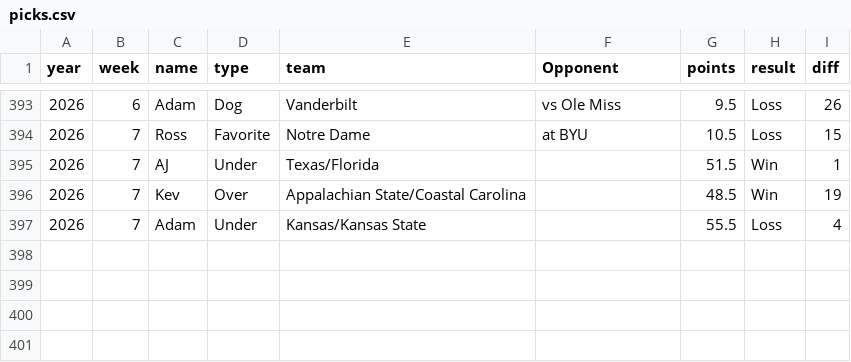
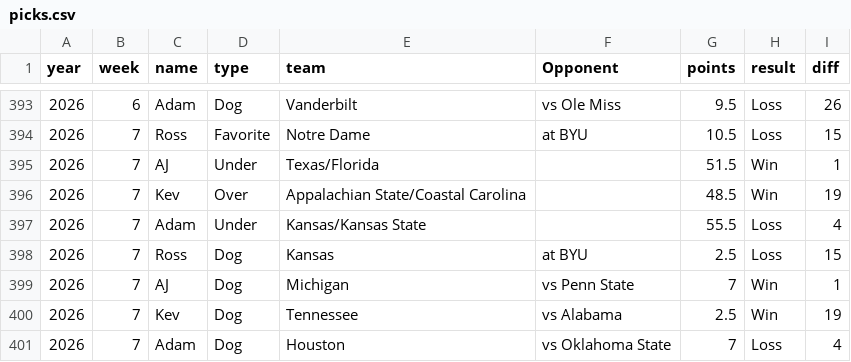
Before and after one commit to kevinjknudson/RBWR, a CSV file: picks.csv, drawn as a sheet; only a part is shown, gaps mark what is left out; the diff names each change by its address in the sheet, - before the commit and + after, or states it on an @@ line.

Commit message:
Sync picks from sheet

```diff
--- a/picks.csv
+++ b/picks.csv
+row 398: 2026 | 7 | Ross | Dog | Kansas | at BYU | 2.5 | Loss | 15
+row 399: 2026 | 7 | AJ | Dog | Michigan | vs Penn State | 7 | Win | 1
+row 400: 2026 | 7 | Kev | Dog | Tennessee | vs Alabama | 2.5 | Win | 19
+row 401: 2026 | 7 | Adam | Dog | Houston | vs Oklahoma State | 7 | Loss | 4
```
Also changed, not shown: enriched-cache.csv.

TRY IT:
Across all the entries above, how many lines hold the word "picks"? Answer with the number only.

SOLVED EXERCISE:
4